Aim of the task »
Type out the complete listing below word for word, without its pictures.

──────── Dataset records ────────

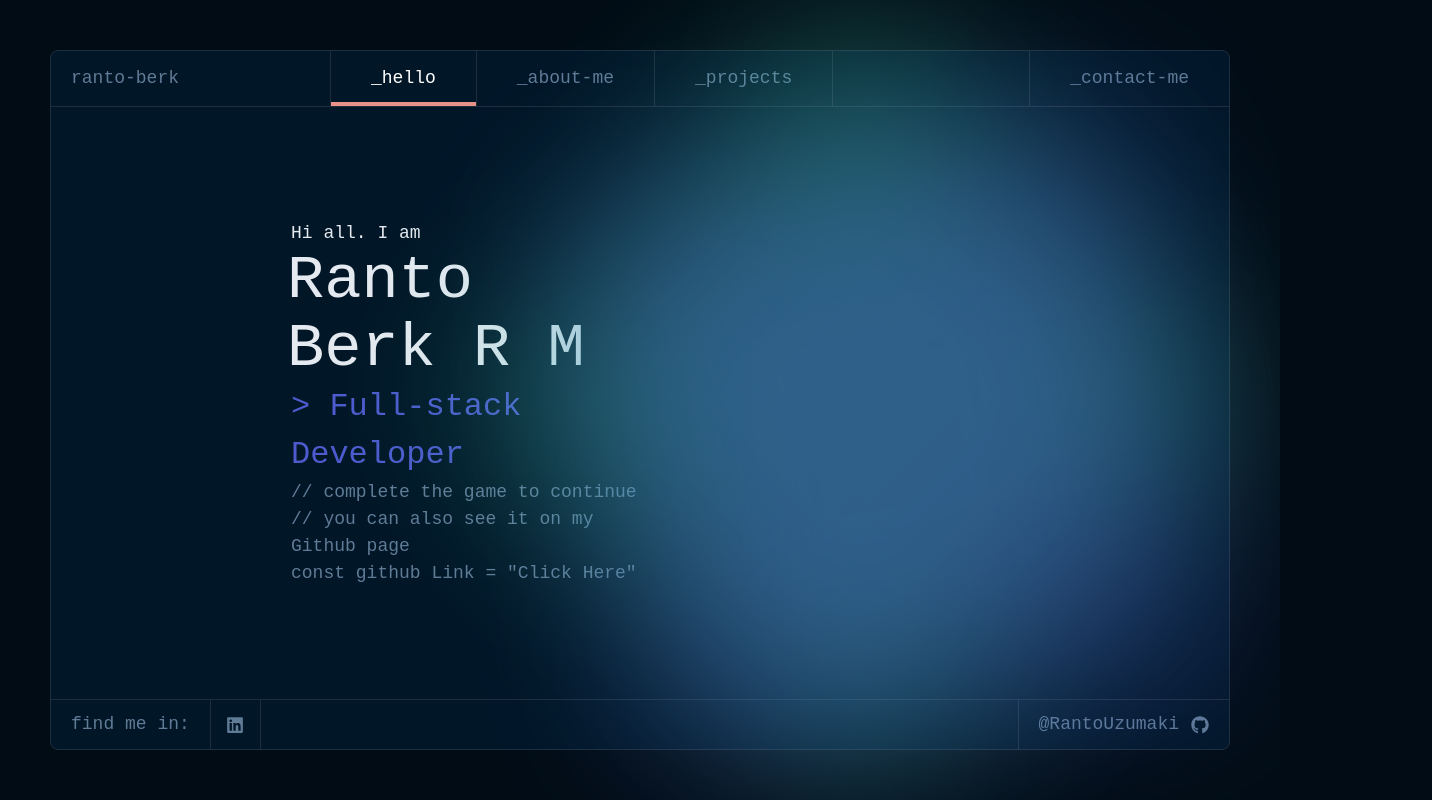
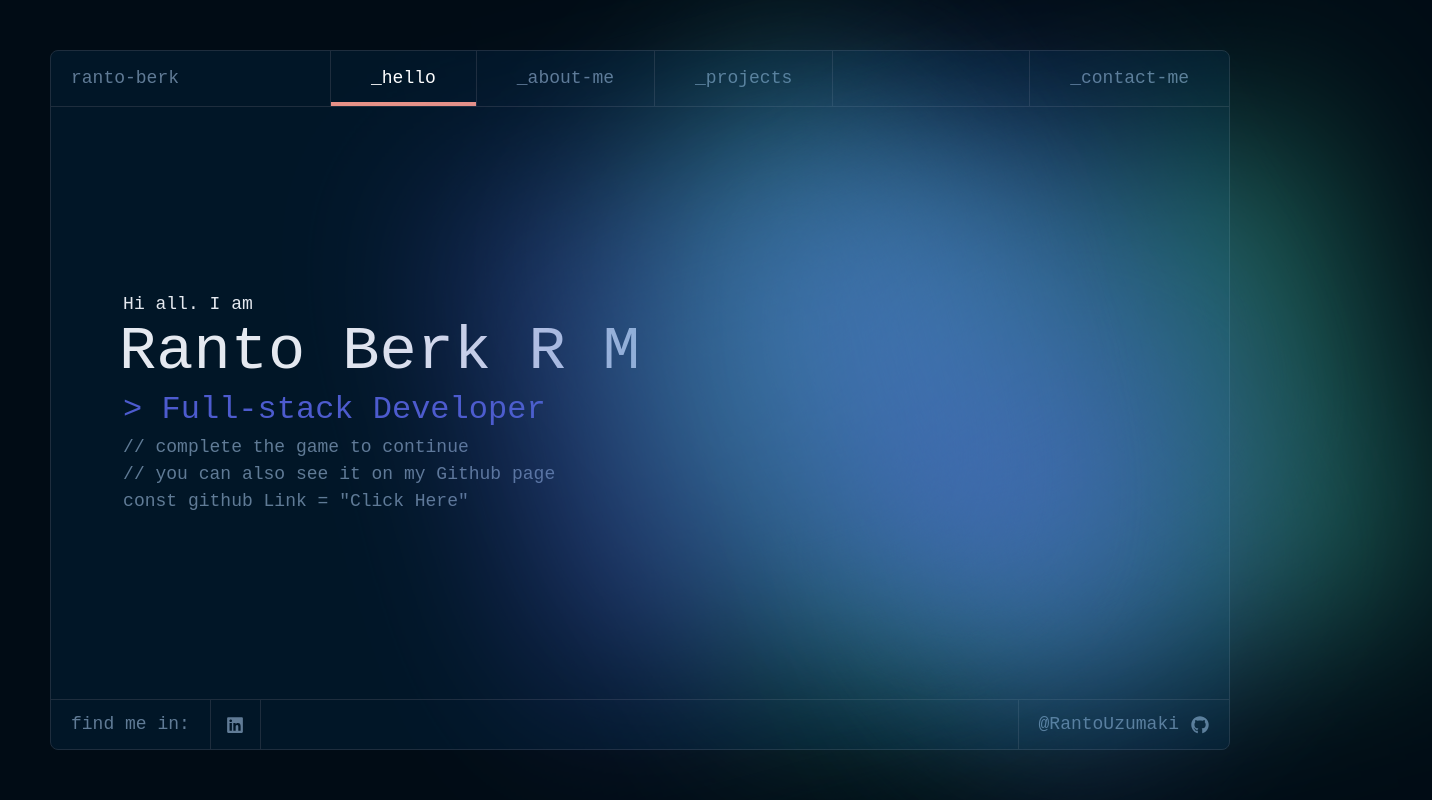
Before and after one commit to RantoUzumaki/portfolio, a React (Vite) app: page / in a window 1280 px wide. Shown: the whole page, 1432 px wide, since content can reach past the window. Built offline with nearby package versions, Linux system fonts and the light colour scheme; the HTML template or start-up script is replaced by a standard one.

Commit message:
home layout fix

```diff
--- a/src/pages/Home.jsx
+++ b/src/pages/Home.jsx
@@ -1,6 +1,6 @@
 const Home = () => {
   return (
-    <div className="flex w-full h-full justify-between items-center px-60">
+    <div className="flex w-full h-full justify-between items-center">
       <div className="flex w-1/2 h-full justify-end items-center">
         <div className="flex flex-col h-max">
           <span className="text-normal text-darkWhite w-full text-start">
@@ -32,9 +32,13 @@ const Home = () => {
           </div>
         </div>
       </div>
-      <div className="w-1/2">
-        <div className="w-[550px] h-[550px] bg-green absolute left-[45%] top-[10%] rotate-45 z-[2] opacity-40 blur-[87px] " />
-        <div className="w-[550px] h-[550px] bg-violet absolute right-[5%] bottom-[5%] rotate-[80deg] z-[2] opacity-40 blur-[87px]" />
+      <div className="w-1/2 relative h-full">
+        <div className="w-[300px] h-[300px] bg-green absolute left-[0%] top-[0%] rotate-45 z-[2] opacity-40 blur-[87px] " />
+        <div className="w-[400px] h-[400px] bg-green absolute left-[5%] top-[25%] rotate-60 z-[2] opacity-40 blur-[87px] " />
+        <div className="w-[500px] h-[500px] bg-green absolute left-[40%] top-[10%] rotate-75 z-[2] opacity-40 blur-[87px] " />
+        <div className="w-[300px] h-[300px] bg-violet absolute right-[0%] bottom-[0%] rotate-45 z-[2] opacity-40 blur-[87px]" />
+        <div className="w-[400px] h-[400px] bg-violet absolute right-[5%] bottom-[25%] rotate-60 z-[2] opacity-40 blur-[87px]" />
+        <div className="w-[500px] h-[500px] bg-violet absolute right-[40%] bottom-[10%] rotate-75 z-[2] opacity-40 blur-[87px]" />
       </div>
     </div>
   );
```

────────

Task response »
Before and after one commit to RantoUzumaki/portfolio, a React (Vite) app: page / in a window 1280 px wide. Shown: the whole page, 1432 px wide, since content can reach past the window. Built offline with nearby package versions, Linux system fonts and the light colour scheme; the HTML template or start-up script is replaced by a standard one.

Commit message:
home layout fix

```diff
--- a/src/pages/Home.jsx
+++ b/src/pages/Home.jsx
@@ -1,6 +1,6 @@
 const Home = () => {
   return (
-    <div className="flex w-full h-full justify-between items-center px-60">
+    <div className="flex w-full h-full justify-between items-center">
       <div className="flex w-1/2 h-full justify-end items-center">
         <div className="flex flex-col h-max">
           <span className="text-normal text-darkWhite w-full text-start">
@@ -32,9 +32,13 @@ const Home = () => {
           </div>
         </div>
       </div>
-      <div className="w-1/2">
-        <div className="w-[550px] h-[550px] bg-green absolute left-[45%] top-[10%] rotate-45 z-[2] opacity-40 blur-[87px] " />
-        <div className="w-[550px] h-[550px] bg-violet absolute right-[5%] bottom-[5%] rotate-[80deg] z-[2] opacity-40 blur-[87px]" />
+      <div className="w-1/2 relative h-full">
+        <div className="w-[300px] h-[300px] bg-green absolute left-[0%] top-[0%] rotate-45 z-[2] opacity-40 blur-[87px] " />
+        <div className="w-[400px] h-[400px] bg-green absolute left-[5%] top-[25%] rotate-60 z-[2] opacity-40 blur-[87px] " />
+        <div className="w-[500px] h-[500px] bg-green absolute left-[40%] top-[10%] rotate-75 z-[2] opacity-40 blur-[87px] " />
+        <div className="w-[300px] h-[300px] bg-violet absolute right-[0%] bottom-[0%] rotate-45 z-[2] opacity-40 blur-[87px]" />
+        <div className="w-[400px] h-[400px] bg-violet absolute right-[5%] bottom-[25%] rotate-60 z-[2] opacity-40 blur-[87px]" />
+        <div className="w-[500px] h-[500px] bg-violet absolute right-[40%] bottom-[10%] rotate-75 z-[2] opacity-40 blur-[87px]" />
       </div>
     </div>
   );
```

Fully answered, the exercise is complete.